[Start of section]

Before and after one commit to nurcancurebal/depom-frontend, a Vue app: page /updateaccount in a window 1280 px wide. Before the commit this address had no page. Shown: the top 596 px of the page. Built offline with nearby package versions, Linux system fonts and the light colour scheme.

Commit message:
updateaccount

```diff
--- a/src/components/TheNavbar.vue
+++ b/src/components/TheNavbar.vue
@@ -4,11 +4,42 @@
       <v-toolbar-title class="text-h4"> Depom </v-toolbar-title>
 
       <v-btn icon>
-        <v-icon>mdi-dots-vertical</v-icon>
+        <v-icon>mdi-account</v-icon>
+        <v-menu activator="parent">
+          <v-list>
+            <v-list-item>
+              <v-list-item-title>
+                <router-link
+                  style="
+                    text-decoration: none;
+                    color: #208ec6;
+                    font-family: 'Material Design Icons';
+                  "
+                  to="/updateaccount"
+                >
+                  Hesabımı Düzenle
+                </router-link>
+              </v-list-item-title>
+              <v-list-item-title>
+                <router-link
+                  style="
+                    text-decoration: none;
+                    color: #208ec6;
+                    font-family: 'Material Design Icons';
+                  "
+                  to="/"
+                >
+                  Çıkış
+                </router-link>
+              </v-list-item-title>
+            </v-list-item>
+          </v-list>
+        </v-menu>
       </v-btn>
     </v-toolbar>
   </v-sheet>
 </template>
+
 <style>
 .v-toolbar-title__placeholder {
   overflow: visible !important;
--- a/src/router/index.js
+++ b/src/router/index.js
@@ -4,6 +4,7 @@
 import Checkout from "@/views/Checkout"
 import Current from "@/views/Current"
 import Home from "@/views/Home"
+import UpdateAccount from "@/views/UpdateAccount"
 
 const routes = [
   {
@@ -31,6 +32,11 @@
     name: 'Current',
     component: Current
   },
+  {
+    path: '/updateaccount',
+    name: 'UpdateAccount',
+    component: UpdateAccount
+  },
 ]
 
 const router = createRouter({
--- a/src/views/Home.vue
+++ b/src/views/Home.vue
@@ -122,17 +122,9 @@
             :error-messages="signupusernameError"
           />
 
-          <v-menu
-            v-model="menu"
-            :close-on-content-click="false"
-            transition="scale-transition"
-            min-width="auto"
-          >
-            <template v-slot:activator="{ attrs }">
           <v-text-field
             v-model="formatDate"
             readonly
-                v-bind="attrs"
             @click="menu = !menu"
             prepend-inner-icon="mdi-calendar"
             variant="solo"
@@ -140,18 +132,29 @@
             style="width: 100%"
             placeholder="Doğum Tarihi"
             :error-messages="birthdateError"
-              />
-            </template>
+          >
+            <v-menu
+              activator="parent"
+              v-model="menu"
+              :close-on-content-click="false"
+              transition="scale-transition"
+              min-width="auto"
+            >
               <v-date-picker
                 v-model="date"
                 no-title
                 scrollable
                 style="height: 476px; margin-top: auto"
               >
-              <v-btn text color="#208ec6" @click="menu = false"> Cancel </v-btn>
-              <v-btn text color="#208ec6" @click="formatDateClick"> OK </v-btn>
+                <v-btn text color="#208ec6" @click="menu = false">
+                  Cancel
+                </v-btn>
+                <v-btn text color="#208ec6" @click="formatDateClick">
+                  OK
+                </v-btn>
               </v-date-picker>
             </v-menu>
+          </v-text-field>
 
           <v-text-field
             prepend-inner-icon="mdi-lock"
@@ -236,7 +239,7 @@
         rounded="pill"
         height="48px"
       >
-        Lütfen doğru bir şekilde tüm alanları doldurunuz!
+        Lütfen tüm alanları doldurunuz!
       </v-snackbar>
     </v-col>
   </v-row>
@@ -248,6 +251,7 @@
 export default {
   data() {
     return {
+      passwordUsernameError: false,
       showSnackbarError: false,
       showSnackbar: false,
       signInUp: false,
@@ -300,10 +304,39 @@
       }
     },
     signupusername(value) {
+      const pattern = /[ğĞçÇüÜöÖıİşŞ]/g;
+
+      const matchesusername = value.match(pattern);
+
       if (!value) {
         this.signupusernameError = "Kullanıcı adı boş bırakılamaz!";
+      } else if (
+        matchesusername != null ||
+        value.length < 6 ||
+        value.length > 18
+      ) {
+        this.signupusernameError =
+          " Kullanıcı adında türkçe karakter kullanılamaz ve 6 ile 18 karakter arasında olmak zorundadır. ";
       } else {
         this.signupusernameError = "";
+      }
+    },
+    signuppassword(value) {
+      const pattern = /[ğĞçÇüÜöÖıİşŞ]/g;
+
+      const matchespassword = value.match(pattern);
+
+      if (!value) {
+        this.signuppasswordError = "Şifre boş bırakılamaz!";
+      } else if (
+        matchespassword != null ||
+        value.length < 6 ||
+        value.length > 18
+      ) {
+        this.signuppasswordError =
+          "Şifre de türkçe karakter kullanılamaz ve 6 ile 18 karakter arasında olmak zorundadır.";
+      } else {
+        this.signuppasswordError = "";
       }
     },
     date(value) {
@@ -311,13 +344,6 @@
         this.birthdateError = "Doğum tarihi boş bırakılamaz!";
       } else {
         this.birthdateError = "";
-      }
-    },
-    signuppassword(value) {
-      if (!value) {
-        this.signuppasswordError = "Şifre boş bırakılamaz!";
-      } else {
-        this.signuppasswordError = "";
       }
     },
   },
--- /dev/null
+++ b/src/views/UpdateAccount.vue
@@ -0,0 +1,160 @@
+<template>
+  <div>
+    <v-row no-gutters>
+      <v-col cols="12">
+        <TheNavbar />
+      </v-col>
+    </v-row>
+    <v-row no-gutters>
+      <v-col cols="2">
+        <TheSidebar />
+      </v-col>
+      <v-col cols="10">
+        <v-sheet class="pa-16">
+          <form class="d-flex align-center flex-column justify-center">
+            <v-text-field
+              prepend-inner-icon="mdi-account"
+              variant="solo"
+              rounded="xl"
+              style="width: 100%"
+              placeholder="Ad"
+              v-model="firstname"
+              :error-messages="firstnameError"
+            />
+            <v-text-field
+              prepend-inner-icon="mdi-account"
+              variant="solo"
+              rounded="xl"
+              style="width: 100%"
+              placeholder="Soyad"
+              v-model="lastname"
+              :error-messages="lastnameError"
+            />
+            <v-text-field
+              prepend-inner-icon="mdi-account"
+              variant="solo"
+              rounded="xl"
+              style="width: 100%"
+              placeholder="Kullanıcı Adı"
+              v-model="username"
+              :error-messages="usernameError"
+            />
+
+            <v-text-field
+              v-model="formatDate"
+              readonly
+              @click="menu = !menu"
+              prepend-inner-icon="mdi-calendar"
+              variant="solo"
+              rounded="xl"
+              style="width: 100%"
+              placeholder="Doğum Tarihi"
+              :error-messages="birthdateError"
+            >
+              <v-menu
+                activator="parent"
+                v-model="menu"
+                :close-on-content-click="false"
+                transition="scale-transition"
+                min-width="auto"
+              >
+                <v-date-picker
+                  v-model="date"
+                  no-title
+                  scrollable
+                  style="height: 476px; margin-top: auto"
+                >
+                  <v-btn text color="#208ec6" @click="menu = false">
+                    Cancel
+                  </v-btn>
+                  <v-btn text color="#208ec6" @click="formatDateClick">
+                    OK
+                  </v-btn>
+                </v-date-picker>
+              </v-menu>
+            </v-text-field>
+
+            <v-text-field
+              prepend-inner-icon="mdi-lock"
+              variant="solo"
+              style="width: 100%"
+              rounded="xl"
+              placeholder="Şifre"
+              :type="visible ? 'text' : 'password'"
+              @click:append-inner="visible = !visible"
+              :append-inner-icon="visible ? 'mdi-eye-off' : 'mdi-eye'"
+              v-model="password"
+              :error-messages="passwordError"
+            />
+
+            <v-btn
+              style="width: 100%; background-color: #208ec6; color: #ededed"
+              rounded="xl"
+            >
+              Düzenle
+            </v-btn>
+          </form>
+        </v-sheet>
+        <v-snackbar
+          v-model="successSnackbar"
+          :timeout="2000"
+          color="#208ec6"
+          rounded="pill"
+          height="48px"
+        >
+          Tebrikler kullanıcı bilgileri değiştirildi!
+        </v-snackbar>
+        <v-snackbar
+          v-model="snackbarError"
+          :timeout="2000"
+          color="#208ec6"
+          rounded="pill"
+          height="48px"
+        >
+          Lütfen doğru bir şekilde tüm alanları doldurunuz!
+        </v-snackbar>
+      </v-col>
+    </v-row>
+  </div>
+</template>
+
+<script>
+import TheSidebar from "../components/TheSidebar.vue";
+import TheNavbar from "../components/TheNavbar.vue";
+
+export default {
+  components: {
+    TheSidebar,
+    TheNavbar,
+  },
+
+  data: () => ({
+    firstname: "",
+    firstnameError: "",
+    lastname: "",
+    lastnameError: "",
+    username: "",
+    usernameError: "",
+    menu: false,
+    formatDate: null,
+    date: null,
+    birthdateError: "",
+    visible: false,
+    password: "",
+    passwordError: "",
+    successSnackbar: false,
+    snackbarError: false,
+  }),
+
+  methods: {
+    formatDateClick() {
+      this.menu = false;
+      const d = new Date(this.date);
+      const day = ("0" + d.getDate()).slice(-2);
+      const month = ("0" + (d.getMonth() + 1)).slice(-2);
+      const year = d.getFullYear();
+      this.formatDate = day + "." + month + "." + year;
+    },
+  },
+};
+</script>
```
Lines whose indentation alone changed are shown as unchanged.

[End of section]

Check every line of the data for the word "Lütfen". The response is the count alone.

3